> WHAT IS NEEDED
Print the records below exactly, omitting all pictures.

> DATA TO PROCESS
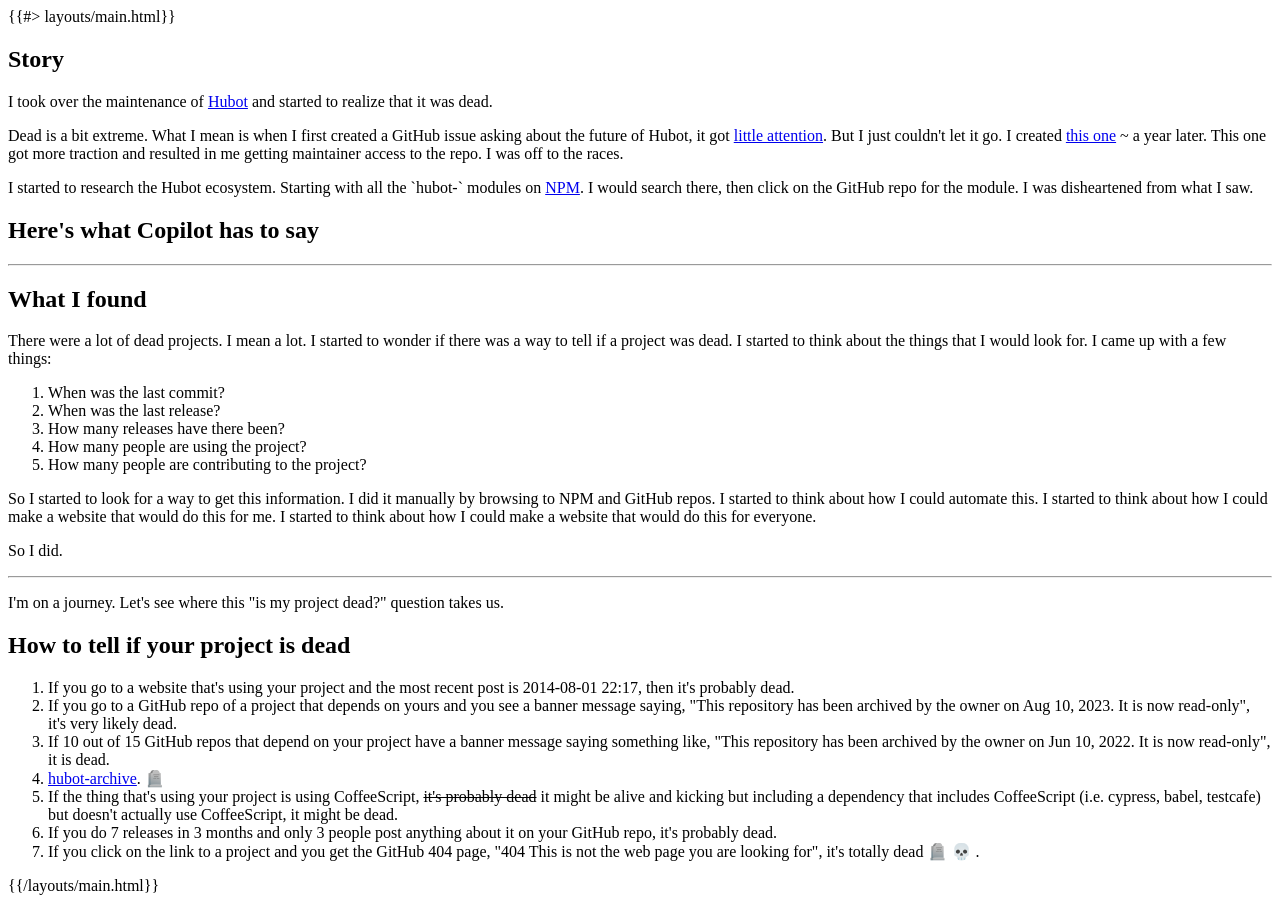
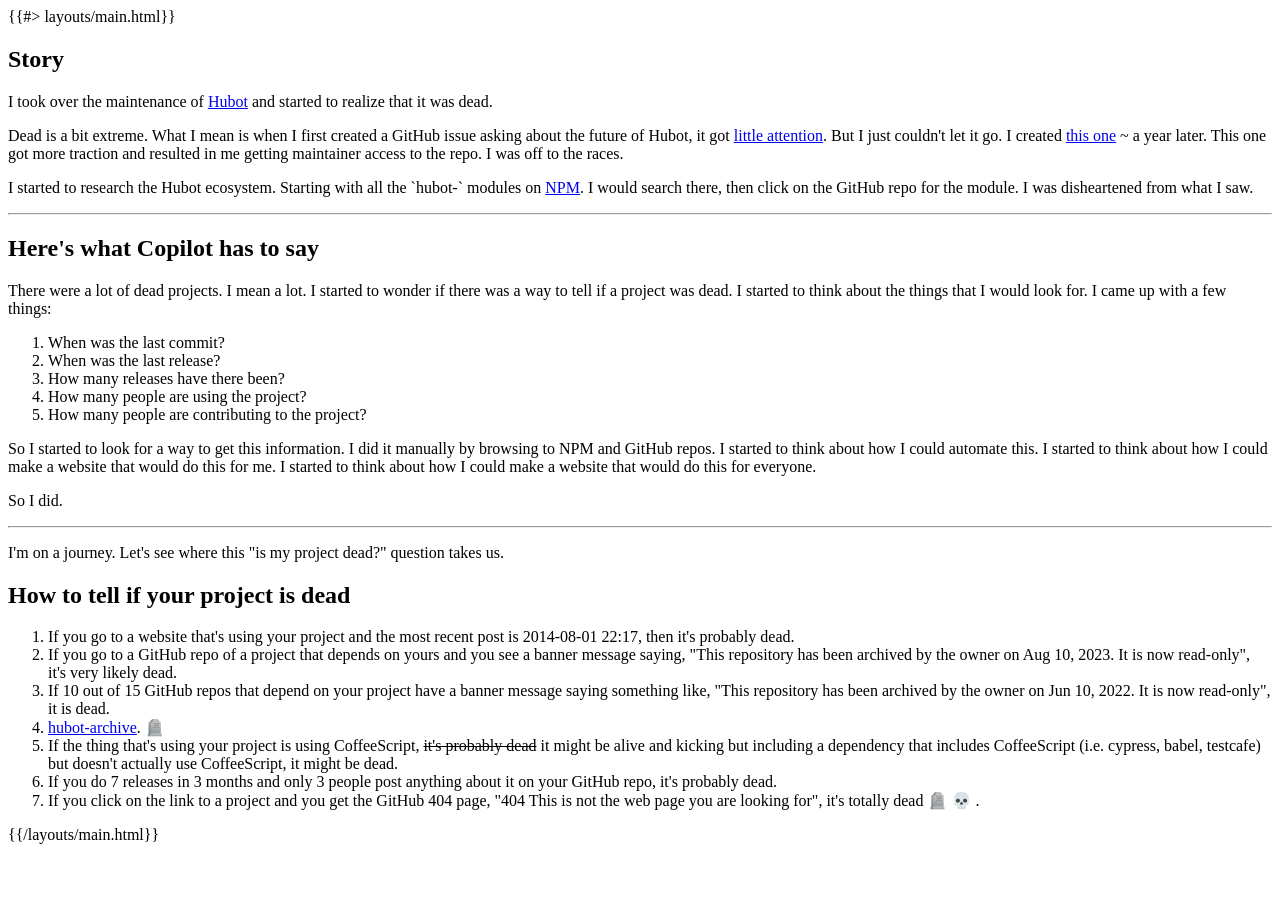
Before and after one commit to hubot-friends/ismyprojectdead, a website: page www/index.html in a window 1280 px wide. After the commit the page ends 852 px from the top, so only its background shows below. Drawn offline with Linux system fonts and the light colour scheme.

Commit message:
make it better

```diff
--- a/www/index.html
+++ b/www/index.html
@@ -7,9 +7,8 @@
 <p>Dead is a bit extreme. What I mean is when I first created a GitHub issue asking about the future of Hubot, it got <a href="https://github.com/hubotio/hubot/issues/1504" title="Link to the Github issue I created asking about Hubot">little attention</a>. But I just couldn't let it go. I created <a href="https://github.com/hubotio/hubot/issues/1541" title="More active Github issue about Hubot's future">this one</a> ~ a year later. This one got more traction and resulted in me getting maintainer access to the repo. I was off to the races.</p>
 <p>I started to research the Hubot ecosystem. Starting with all the `hubot-` modules on <a href="https://www.npmjs.com" title="NPM JS">NPM</a>. I would search there, then click on the GitHub repo for the module. I was disheartened from what I saw.</p>
 
+<hr/>
 <h2>Here's what Copilot has to say</h2>
-<hr/>
-<h2>What I found</h2>
 <p>There were a lot of dead projects. I mean a lot. I started to wonder if there was a way to tell if a project was dead. I started to think about the things that I would look for. I came up with a few things:</p>
 <ol>
     <li>When was the last commit?</li>
```
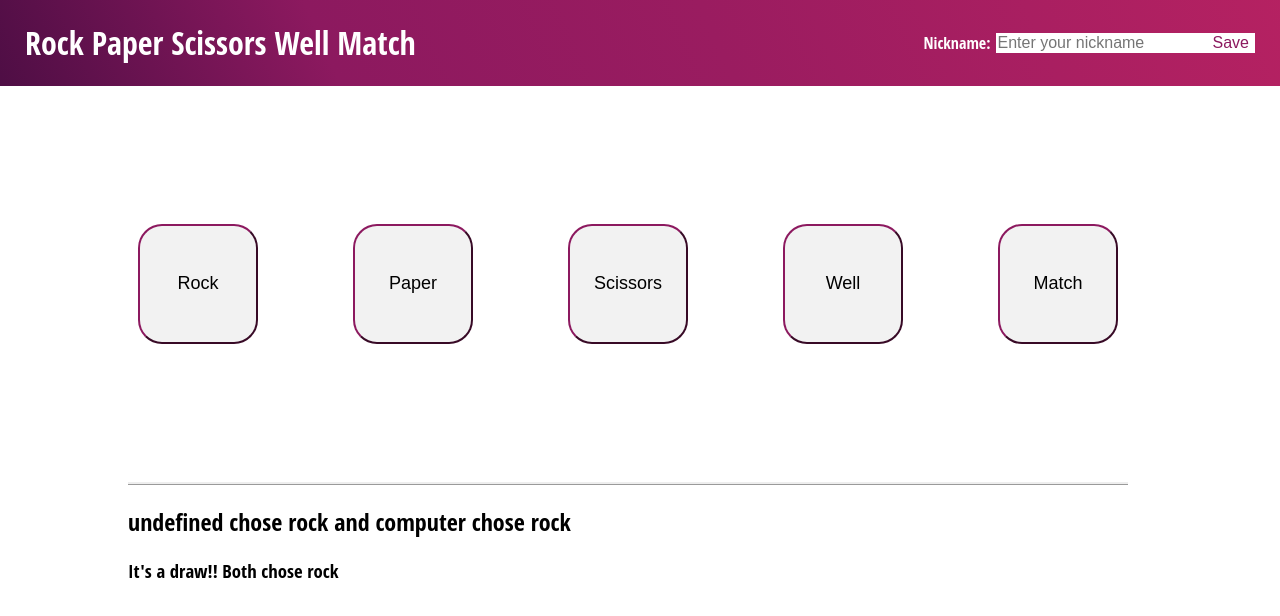
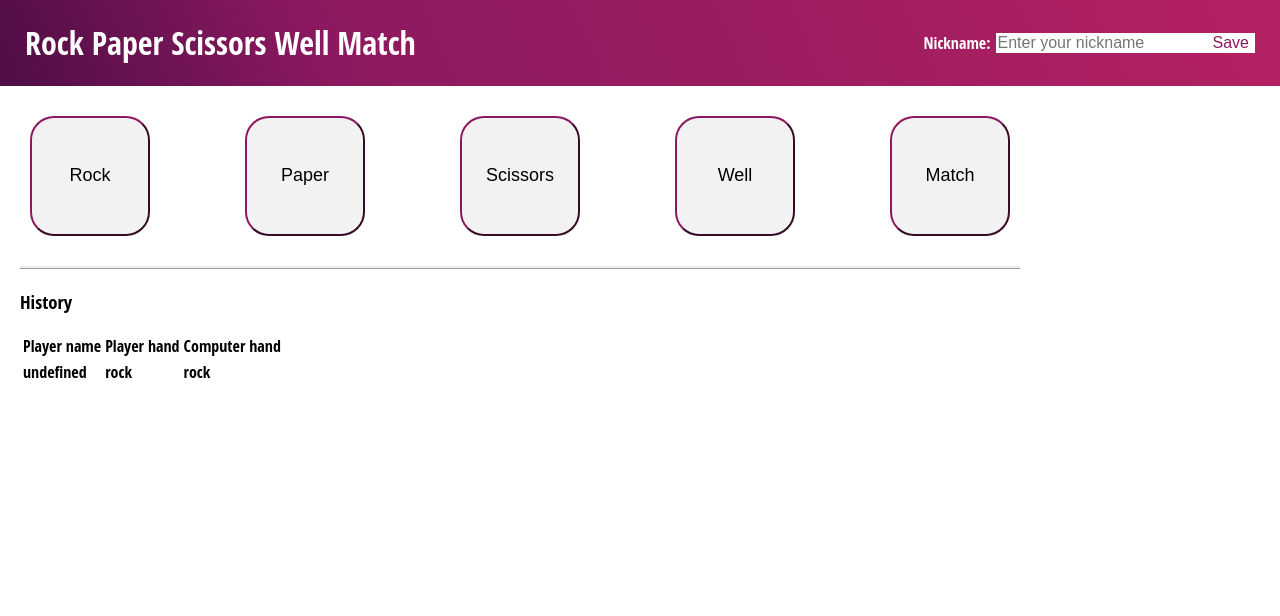
Before and after one commit to mabuu/we1-testat, a website with bundled scripts: page schere-stein-papier.html in a window 1280 px wide. Both pictures are taken after a click on the button "Rock". Built offline with nearby package versions, Linux system fonts and the light colour scheme.

Commit message:
added game history

```diff
--- a/schere-stein-papier.html
+++ b/schere-stein-papier.html
@@ -28,8 +28,19 @@
   </article>
 </section>
 <section id="result-section">
-  <h2 id="chosen-hands-header"> </h2>
-  <h3 id="result-header"> </h3>
+  <h2 id="result-header">&nbsp</h2>
+  <h3>History</h3>
+  <table id="history-table">
+    <thead>
+    <tr>
+      <th>Player name</th>
+      <th>Player hand</th>
+      <th>Computer hand</th>
+    </tr>
+    </thead>
+    <tbody>
+    </tbody>
+  </table>
 </section>
 </body>
 </html>
--- a/scripts/main.js
+++ b/scripts/main.js
@@ -7,8 +7,7 @@ const greetHeader = document.getElementById('greet-header');
 const handButtons = document.querySelectorAll('.hand-buttons');
 const resultHeader = document.getElementById('result-header');
 const saveNameButton = document.getElementById('save-name-button');
-const changeNameButton = document.getElementById('change-name-button');
-const chosenHandsHeader = document.getElementById('chosen-hands-header');
+const historyTable = document.getElementById('history-table');
 const rules = {
     rock: {
         rock: 0,
@@ -60,7 +59,9 @@ function compareHands() {
     const playerHand = this.value;
     const computerHand = HANDS[Math.floor(Math.random() * 5)];
     resultHeader.innerText = '';
-    chosenHandsHeader.innerText = `${nickname} chose ${playerHand} and computer chose ${computerHand}`;
+
+    historyTable.insertAdjacentHTML('afterbegin', `<tr><td>${nickname}</td><td>${playerHand}</td><td>${computerHand}</td></tr>`);
+    history.push({nickname, playerHand, computerHand});
 
     const result = rules[playerHand][computerHand];
     switch (result) {
@@ -75,6 +76,7 @@ function compareHands() {
             break;
         default:
             resultHeader.innerText = `Sorry ${nickname}, something messed up :(`;
+            break;
     }
 }
 handButtons.forEach((handButton) => handButton.addEventListener('click', compareHands));
--- a/styles/global.css
+++ b/styles/global.css
@@ -2,7 +2,6 @@ html,
 body {
     width: 100%;
     height: 100%;
-    overflow: hidden;
     margin: 0;
     flex-direction: column;
     flex-wrap: wrap;
@@ -50,7 +49,9 @@ input {
 }
 
 section {
-    margin: 10%;
+    margin-left: 20px;
+    margin-right: 20px;
+    margin-bottom: 20px;
     max-width: 1000px;
 }
 
```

> OUTPUT FOR THIS TASK
Before and after one commit to hubot-friends/ismyprojectdead, a website: page www/index.html in a window 1280 px wide. After the commit the page ends 852 px from the top, so only its background shows below. Drawn offline with Linux system fonts and the light colour scheme.

Commit message:
make it better

```diff
--- a/www/index.html
+++ b/www/index.html
@@ -7,9 +7,8 @@
 <p>Dead is a bit extreme. What I mean is when I first created a GitHub issue asking about the future of Hubot, it got <a href="https://github.com/hubotio/hubot/issues/1504" title="Link to the Github issue I created asking about Hubot">little attention</a>. But I just couldn't let it go. I created <a href="https://github.com/hubotio/hubot/issues/1541" title="More active Github issue about Hubot's future">this one</a> ~ a year later. This one got more traction and resulted in me getting maintainer access to the repo. I was off to the races.</p>
 <p>I started to research the Hubot ecosystem. Starting with all the `hubot-` modules on <a href="https://www.npmjs.com" title="NPM JS">NPM</a>. I would search there, then click on the GitHub repo for the module. I was disheartened from what I saw.</p>
 
+<hr/>
 <h2>Here's what Copilot has to say</h2>
-<hr/>
-<h2>What I found</h2>
 <p>There were a lot of dead projects. I mean a lot. I started to wonder if there was a way to tell if a project was dead. I started to think about the things that I would look for. I came up with a few things:</p>
 <ol>
     <li>When was the last commit?</li>
```
Before and after one commit to mabuu/we1-testat, a website with bundled scripts: page schere-stein-papier.html in a window 1280 px wide. Both pictures are taken after a click on the button "Rock". Built offline with nearby package versions, Linux system fonts and the light colour scheme.

Commit message:
added game history

```diff
--- a/schere-stein-papier.html
+++ b/schere-stein-papier.html
@@ -28,8 +28,19 @@
   </article>
 </section>
 <section id="result-section">
-  <h2 id="chosen-hands-header"> </h2>
-  <h3 id="result-header"> </h3>
+  <h2 id="result-header">&nbsp</h2>
+  <h3>History</h3>
+  <table id="history-table">
+    <thead>
+    <tr>
+      <th>Player name</th>
+      <th>Player hand</th>
+      <th>Computer hand</th>
+    </tr>
+    </thead>
+    <tbody>
+    </tbody>
+  </table>
 </section>
 </body>
 </html>
--- a/scripts/main.js
+++ b/scripts/main.js
@@ -7,8 +7,7 @@ const greetHeader = document.getElementById('greet-header');
 const handButtons = document.querySelectorAll('.hand-buttons');
 const resultHeader = document.getElementById('result-header');
 const saveNameButton = document.getElementById('save-name-button');
-const changeNameButton = document.getElementById('change-name-button');
-const chosenHandsHeader = document.getElementById('chosen-hands-header');
+const historyTable = document.getElementById('history-table');
 const rules = {
     rock: {
         rock: 0,
@@ -60,7 +59,9 @@ function compareHands() {
     const playerHand = this.value;
     const computerHand = HANDS[Math.floor(Math.random() * 5)];
     resultHeader.innerText = '';
-    chosenHandsHeader.innerText = `${nickname} chose ${playerHand} and computer chose ${computerHand}`;
+
+    historyTable.insertAdjacentHTML('afterbegin', `<tr><td>${nickname}</td><td>${playerHand}</td><td>${computerHand}</td></tr>`);
+    history.push({nickname, playerHand, computerHand});
 
     const result = rules[playerHand][computerHand];
     switch (result) {
@@ -75,6 +76,7 @@ function compareHands() {
             break;
         default:
             resultHeader.innerText = `Sorry ${nickname}, something messed up :(`;
+            break;
     }
 }
 handButtons.forEach((handButton) => handButton.addEventListener('click', compareHands));
--- a/styles/global.css
+++ b/styles/global.css
@@ -2,7 +2,6 @@ html,
 body {
     width: 100%;
     height: 100%;
-    overflow: hidden;
     margin: 0;
     flex-direction: column;
     flex-wrap: wrap;
@@ -50,7 +49,9 @@ input {
 }
 
 section {
-    margin: 10%;
+    margin-left: 20px;
+    margin-right: 20px;
+    margin-bottom: 20px;
     max-width: 1000px;
 }
 
```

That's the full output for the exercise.